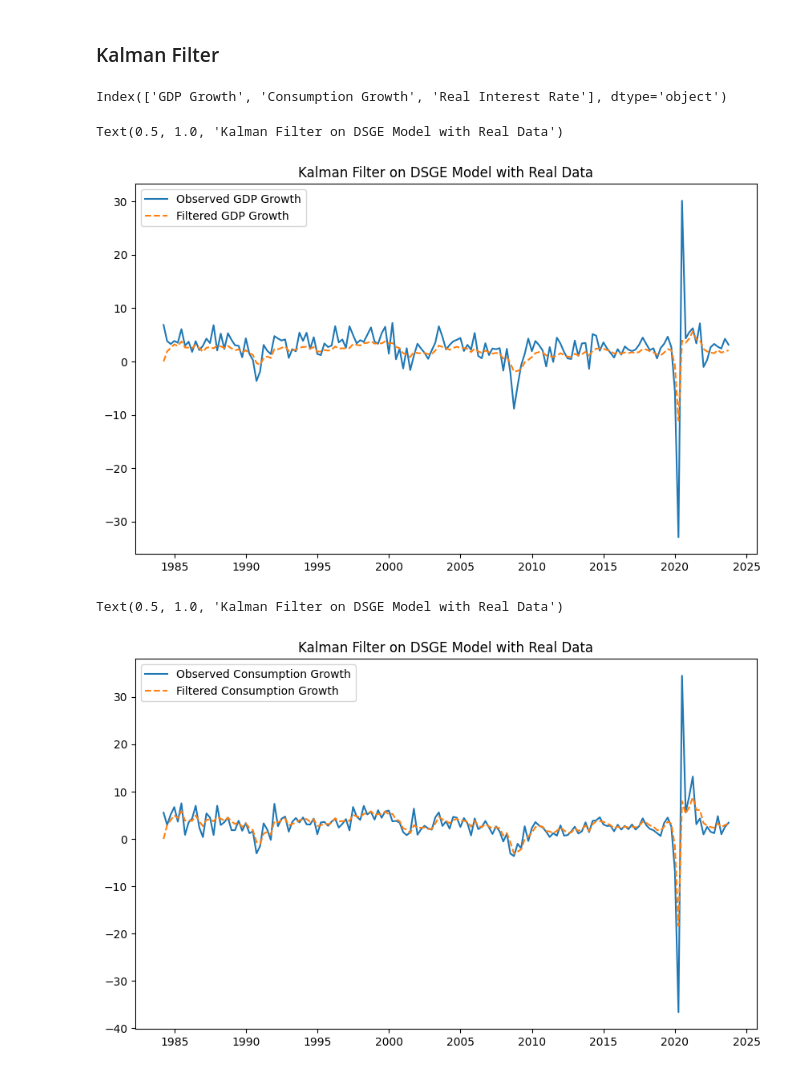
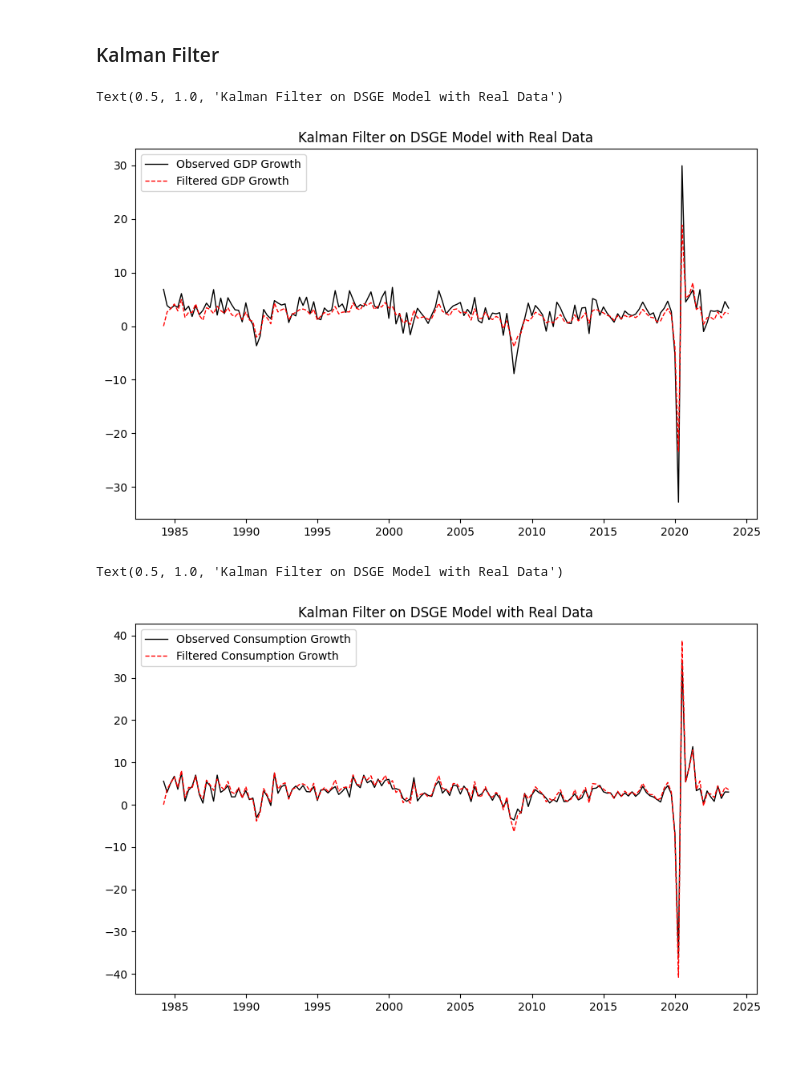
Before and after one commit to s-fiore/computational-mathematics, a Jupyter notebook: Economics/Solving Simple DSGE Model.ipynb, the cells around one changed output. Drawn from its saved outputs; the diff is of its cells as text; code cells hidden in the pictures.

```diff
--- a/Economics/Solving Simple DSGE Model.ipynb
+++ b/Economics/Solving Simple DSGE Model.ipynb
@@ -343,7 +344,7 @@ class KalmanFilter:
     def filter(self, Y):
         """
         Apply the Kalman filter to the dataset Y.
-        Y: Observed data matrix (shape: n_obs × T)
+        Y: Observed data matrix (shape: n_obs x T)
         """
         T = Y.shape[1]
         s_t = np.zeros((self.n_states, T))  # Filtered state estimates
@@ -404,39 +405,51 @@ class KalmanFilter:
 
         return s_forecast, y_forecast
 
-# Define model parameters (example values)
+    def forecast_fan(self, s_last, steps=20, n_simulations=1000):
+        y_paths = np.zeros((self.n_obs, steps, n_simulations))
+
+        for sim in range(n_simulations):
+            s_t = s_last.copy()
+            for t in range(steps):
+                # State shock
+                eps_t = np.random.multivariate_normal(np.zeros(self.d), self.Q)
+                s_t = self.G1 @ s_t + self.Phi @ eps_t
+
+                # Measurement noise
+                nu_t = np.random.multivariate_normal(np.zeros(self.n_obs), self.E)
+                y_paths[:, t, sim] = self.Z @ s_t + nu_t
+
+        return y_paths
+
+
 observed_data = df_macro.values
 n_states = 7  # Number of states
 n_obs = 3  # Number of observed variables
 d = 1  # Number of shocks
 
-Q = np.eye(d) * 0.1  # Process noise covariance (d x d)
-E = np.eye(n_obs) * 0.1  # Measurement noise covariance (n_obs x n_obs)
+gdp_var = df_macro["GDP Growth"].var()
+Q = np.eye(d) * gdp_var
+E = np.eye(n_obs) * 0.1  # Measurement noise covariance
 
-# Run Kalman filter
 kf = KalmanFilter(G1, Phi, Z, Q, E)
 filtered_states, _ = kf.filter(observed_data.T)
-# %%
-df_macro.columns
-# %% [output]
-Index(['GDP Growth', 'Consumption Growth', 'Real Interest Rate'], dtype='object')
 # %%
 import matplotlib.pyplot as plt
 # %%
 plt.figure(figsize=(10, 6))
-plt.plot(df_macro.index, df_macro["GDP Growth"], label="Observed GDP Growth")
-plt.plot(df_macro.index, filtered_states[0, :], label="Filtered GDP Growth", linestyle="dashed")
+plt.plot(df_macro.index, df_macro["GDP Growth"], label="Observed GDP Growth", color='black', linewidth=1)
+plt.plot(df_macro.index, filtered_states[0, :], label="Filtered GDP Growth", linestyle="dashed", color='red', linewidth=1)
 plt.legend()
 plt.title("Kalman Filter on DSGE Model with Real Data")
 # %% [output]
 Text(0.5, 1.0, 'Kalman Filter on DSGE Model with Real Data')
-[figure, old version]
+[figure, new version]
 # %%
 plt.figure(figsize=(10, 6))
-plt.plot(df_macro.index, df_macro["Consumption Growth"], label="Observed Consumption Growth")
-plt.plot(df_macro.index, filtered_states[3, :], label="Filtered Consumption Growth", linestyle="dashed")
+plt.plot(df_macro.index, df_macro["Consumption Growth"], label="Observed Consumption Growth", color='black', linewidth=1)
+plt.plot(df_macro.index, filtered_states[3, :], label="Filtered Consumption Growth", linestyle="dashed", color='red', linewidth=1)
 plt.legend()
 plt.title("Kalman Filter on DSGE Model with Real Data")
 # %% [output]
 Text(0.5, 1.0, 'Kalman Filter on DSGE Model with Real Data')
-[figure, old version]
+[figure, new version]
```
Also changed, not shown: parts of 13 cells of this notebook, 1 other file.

★ ★ ★ ★

Task to carry out :: Each record above is to be copied exactly. Drop the pictures.

Answer box ::
Before and after one commit to s-fiore/computational-mathematics, a Jupyter notebook: Economics/Solving Simple DSGE Model.ipynb, the cells around one changed output. Drawn from its saved outputs; the diff is of its cells as text; code cells hidden in the pictures.

```diff
--- a/Economics/Solving Simple DSGE Model.ipynb
+++ b/Economics/Solving Simple DSGE Model.ipynb
@@ -343,7 +344,7 @@ class KalmanFilter:
     def filter(self, Y):
         """
         Apply the Kalman filter to the dataset Y.
-        Y: Observed data matrix (shape: n_obs × T)
+        Y: Observed data matrix (shape: n_obs x T)
         """
         T = Y.shape[1]
         s_t = np.zeros((self.n_states, T))  # Filtered state estimates
@@ -404,39 +405,51 @@ class KalmanFilter:
 
         return s_forecast, y_forecast
 
-# Define model parameters (example values)
+    def forecast_fan(self, s_last, steps=20, n_simulations=1000):
+        y_paths = np.zeros((self.n_obs, steps, n_simulations))
+
+        for sim in range(n_simulations):
+            s_t = s_last.copy()
+            for t in range(steps):
+                # State shock
+                eps_t = np.random.multivariate_normal(np.zeros(self.d), self.Q)
+                s_t = self.G1 @ s_t + self.Phi @ eps_t
+
+                # Measurement noise
+                nu_t = np.random.multivariate_normal(np.zeros(self.n_obs), self.E)
+                y_paths[:, t, sim] = self.Z @ s_t + nu_t
+
+        return y_paths
+
+
 observed_data = df_macro.values
 n_states = 7  # Number of states
 n_obs = 3  # Number of observed variables
 d = 1  # Number of shocks
 
-Q = np.eye(d) * 0.1  # Process noise covariance (d x d)
-E = np.eye(n_obs) * 0.1  # Measurement noise covariance (n_obs x n_obs)
+gdp_var = df_macro["GDP Growth"].var()
+Q = np.eye(d) * gdp_var
+E = np.eye(n_obs) * 0.1  # Measurement noise covariance
 
-# Run Kalman filter
 kf = KalmanFilter(G1, Phi, Z, Q, E)
 filtered_states, _ = kf.filter(observed_data.T)
-# %%
-df_macro.columns
-# %% [output]
-Index(['GDP Growth', 'Consumption Growth', 'Real Interest Rate'], dtype='object')
 # %%
 import matplotlib.pyplot as plt
 # %%
 plt.figure(figsize=(10, 6))
-plt.plot(df_macro.index, df_macro["GDP Growth"], label="Observed GDP Growth")
-plt.plot(df_macro.index, filtered_states[0, :], label="Filtered GDP Growth", linestyle="dashed")
+plt.plot(df_macro.index, df_macro["GDP Growth"], label="Observed GDP Growth", color='black', linewidth=1)
+plt.plot(df_macro.index, filtered_states[0, :], label="Filtered GDP Growth", linestyle="dashed", color='red', linewidth=1)
 plt.legend()
 plt.title("Kalman Filter on DSGE Model with Real Data")
 # %% [output]
 Text(0.5, 1.0, 'Kalman Filter on DSGE Model with Real Data')
-[figure, old version]
+[figure, new version]
 # %%
 plt.figure(figsize=(10, 6))
-plt.plot(df_macro.index, df_macro["Consumption Growth"], label="Observed Consumption Growth")
-plt.plot(df_macro.index, filtered_states[3, :], label="Filtered Consumption Growth", linestyle="dashed")
+plt.plot(df_macro.index, df_macro["Consumption Growth"], label="Observed Consumption Growth", color='black', linewidth=1)
+plt.plot(df_macro.index, filtered_states[3, :], label="Filtered Consumption Growth", linestyle="dashed", color='red', linewidth=1)
 plt.legend()
 plt.title("Kalman Filter on DSGE Model with Real Data")
 # %% [output]
 Text(0.5, 1.0, 'Kalman Filter on DSGE Model with Real Data')
-[figure, old version]
+[figure, new version]
```
Also changed, not shown: parts of 13 cells of this notebook, 1 other file.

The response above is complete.